ACTA Protests: “Government of the People, by the Lobby Groups, for the Corporations”

European officials probably thought that no-one would take much notice when they signed the Anti-Counterfeiting Trade Agreement (ACTA) on 26th January, on behalf of the EU and 22 of its member-states. Two weeks later, mass protests erupted in cities all across Europe against the controversial treaty, criticising the secretive nature in which it was negotiated and claiming it will lead to a significant curtailing of internet freedom. Continue reading

China, the EU and the new race for Africa

In Luanda, the capital of Angola, Chinese construction workers are relentlessly putting up another skyscraper, one of many which have been popping up like mushrooms all over the city over the past few years. Back in 2002, this was a barren, impoverished place, ravaged by decades of civil war. Now it is the centre of one of the fastest growing economies on the planet, with new infrastructure and construction projects rapidly transforming the face of the country. Continue reading

The Internet Strikes Back

After SOPA and PIPA: the Entertainment Industry Needs to Adapt not Resist

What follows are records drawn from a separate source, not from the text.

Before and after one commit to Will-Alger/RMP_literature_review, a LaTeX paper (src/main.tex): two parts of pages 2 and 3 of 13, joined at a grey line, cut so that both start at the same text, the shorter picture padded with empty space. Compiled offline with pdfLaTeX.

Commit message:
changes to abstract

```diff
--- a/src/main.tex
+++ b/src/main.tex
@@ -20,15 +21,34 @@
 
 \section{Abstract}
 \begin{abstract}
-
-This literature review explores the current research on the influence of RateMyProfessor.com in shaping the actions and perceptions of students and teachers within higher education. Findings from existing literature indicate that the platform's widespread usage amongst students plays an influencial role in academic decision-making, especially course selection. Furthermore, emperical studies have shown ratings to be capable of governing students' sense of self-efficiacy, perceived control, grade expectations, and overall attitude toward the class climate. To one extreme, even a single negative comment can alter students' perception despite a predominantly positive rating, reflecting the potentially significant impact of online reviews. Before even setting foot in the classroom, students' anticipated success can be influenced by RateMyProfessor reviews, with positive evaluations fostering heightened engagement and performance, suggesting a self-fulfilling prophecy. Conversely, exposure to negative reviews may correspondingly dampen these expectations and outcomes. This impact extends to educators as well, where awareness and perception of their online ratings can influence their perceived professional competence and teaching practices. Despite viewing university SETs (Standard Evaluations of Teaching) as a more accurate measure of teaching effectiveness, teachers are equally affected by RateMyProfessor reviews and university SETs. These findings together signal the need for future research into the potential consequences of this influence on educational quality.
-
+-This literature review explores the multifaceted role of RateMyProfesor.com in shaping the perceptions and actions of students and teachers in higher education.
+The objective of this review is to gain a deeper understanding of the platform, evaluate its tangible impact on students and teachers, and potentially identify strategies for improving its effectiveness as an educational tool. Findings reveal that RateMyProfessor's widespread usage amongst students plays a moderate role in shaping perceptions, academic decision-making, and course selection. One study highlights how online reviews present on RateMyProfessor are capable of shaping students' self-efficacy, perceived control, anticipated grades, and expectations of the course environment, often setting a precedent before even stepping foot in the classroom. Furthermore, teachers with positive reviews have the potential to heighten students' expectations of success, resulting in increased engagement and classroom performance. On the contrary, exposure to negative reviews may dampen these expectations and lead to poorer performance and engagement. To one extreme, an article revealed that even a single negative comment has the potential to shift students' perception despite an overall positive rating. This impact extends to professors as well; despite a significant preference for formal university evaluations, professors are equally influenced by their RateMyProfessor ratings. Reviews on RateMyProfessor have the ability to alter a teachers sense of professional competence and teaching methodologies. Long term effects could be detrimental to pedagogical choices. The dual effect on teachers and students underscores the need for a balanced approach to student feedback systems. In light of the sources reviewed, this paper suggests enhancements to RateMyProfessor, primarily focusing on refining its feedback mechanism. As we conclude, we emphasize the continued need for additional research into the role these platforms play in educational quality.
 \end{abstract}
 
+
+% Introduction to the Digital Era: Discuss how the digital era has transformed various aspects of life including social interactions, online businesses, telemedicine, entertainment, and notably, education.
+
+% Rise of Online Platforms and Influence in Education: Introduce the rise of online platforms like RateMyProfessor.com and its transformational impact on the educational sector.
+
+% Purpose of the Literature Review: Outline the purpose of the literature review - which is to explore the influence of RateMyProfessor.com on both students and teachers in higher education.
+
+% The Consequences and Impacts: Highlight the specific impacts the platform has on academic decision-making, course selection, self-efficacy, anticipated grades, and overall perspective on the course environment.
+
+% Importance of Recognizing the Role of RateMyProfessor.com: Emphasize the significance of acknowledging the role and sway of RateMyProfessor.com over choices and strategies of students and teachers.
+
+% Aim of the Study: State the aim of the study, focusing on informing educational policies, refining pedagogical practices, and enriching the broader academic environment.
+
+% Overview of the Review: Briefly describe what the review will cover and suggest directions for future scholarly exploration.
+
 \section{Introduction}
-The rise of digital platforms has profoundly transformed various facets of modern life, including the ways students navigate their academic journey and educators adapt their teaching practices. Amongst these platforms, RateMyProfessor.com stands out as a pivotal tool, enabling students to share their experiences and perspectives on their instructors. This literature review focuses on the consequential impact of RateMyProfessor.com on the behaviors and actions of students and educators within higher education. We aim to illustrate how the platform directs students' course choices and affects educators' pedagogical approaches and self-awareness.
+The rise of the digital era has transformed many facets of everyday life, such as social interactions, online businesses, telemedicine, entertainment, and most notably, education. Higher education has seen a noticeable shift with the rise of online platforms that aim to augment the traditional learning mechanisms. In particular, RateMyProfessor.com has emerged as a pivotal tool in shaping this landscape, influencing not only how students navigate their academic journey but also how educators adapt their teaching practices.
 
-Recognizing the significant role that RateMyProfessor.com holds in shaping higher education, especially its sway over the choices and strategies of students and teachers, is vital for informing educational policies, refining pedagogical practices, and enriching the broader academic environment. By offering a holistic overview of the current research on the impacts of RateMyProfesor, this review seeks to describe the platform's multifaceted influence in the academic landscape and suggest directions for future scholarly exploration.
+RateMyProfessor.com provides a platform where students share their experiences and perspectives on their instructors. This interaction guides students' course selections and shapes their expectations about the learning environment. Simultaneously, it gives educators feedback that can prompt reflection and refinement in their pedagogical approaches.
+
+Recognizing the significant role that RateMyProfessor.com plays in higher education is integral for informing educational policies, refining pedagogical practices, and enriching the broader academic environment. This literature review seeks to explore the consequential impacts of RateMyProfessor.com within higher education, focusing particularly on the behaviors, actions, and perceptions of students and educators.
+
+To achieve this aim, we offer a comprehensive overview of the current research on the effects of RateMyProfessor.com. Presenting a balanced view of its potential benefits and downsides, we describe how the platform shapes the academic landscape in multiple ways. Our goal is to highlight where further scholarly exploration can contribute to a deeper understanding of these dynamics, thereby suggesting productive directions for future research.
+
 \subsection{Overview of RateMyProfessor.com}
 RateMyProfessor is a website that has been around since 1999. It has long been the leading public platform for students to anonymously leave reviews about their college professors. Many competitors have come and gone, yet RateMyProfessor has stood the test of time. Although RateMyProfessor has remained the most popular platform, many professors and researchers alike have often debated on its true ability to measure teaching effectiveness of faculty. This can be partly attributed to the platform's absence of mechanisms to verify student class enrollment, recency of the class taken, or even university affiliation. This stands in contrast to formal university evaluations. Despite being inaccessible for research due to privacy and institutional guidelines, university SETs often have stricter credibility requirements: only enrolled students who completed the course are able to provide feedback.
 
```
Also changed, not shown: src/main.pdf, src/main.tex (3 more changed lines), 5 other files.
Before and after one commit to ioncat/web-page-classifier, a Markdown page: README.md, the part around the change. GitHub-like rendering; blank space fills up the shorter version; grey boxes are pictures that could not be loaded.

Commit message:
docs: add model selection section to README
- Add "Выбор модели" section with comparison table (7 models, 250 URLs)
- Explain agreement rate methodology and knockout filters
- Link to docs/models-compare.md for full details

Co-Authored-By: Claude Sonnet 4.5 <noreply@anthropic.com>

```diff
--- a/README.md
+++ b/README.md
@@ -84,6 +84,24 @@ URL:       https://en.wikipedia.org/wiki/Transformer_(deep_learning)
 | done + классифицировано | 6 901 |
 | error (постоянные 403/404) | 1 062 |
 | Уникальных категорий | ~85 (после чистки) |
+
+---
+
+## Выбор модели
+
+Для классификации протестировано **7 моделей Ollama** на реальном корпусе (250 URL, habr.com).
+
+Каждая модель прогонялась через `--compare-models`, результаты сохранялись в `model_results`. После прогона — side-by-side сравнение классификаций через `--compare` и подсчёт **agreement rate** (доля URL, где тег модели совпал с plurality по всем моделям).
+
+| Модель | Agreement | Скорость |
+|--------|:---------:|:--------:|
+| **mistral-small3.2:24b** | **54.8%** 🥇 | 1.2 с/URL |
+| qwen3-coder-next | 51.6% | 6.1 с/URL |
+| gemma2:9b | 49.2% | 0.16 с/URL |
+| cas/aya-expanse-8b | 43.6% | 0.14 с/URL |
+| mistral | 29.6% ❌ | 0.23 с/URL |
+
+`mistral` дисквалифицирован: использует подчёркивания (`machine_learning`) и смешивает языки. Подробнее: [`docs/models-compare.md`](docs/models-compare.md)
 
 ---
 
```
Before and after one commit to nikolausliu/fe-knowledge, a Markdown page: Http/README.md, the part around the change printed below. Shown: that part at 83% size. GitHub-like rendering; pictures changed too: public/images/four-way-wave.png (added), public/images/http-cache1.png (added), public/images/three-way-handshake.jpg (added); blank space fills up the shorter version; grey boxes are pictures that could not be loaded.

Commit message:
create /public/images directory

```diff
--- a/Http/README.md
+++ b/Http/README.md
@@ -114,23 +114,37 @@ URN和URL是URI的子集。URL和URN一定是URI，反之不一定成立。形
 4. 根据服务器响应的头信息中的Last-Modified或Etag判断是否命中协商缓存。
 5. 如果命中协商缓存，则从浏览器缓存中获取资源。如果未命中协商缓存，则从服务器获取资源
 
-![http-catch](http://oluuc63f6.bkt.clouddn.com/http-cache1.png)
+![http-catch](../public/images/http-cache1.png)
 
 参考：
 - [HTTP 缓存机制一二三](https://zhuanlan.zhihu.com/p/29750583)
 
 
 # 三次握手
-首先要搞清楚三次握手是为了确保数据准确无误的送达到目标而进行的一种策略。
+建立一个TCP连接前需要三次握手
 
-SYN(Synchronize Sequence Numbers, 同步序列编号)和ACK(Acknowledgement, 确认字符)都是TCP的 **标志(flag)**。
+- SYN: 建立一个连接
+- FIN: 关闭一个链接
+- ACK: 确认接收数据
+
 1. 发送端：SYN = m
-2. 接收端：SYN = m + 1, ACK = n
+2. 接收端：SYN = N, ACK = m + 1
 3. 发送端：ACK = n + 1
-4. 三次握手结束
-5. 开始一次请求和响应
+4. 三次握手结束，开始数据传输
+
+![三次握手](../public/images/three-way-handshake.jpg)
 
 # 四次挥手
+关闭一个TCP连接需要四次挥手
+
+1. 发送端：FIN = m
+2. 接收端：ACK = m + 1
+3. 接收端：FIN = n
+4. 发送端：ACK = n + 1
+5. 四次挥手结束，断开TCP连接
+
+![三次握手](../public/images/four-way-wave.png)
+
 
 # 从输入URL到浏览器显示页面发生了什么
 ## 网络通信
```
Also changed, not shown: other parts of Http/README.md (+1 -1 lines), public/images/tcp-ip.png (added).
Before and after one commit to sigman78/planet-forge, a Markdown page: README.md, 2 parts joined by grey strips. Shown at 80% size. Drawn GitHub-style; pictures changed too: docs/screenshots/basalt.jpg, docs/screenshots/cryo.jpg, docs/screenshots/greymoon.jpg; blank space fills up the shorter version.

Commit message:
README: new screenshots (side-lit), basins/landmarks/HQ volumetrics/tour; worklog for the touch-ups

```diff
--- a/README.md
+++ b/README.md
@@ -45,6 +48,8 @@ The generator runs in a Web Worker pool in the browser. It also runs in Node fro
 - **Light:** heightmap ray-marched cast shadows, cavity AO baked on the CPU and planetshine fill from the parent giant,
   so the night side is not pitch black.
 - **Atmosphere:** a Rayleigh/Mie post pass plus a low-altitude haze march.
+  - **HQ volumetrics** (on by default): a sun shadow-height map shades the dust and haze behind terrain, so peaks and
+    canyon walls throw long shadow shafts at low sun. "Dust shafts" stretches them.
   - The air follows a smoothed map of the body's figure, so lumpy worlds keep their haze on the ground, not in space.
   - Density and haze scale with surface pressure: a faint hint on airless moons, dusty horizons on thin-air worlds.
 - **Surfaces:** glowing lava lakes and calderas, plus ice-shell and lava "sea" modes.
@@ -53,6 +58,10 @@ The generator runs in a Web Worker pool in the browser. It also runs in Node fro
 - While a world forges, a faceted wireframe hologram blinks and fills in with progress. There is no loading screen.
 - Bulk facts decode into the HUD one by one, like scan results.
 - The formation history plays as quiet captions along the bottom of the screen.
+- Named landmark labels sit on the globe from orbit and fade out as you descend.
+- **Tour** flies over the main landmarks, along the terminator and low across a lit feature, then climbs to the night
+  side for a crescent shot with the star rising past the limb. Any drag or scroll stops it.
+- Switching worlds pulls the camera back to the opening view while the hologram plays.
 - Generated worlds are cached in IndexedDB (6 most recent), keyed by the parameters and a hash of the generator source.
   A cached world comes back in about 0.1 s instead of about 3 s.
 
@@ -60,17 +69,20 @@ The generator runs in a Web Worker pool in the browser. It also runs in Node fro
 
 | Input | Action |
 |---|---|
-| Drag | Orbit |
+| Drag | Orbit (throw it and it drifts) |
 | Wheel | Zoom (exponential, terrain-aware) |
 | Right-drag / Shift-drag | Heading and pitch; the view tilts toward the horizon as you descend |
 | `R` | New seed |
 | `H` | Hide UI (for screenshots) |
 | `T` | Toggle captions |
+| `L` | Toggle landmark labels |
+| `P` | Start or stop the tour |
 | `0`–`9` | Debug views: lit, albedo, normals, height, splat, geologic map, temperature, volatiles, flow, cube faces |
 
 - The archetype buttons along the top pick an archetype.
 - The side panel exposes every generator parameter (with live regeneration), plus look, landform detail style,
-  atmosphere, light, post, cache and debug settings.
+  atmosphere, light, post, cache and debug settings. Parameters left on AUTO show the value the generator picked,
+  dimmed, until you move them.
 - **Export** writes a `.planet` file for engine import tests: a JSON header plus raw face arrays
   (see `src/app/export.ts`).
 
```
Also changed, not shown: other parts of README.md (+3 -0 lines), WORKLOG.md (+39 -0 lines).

The 18th January saw the Internet rise up and rear its head in an unprecedented show of force, with online giants such as Google, Wikipedia and Reddit leading a massive campaign against SOPA and PIPA, the planned anti-piracy bills being debated in the US Senate and Congress. Perhaps most hard-hitting, especially to students, was the terrifying ‘black-out’ of Wikipedia, which asked hapless users to “imagine a world without free knowledge.” Social networking sites soon began to buzz with talk about the dangers of the planned piracy bills, and by the end of the day political support for the bills had crumbled. American lawmakers and politicians began to realise just how much they had underestimated the power of the internet. Continue reading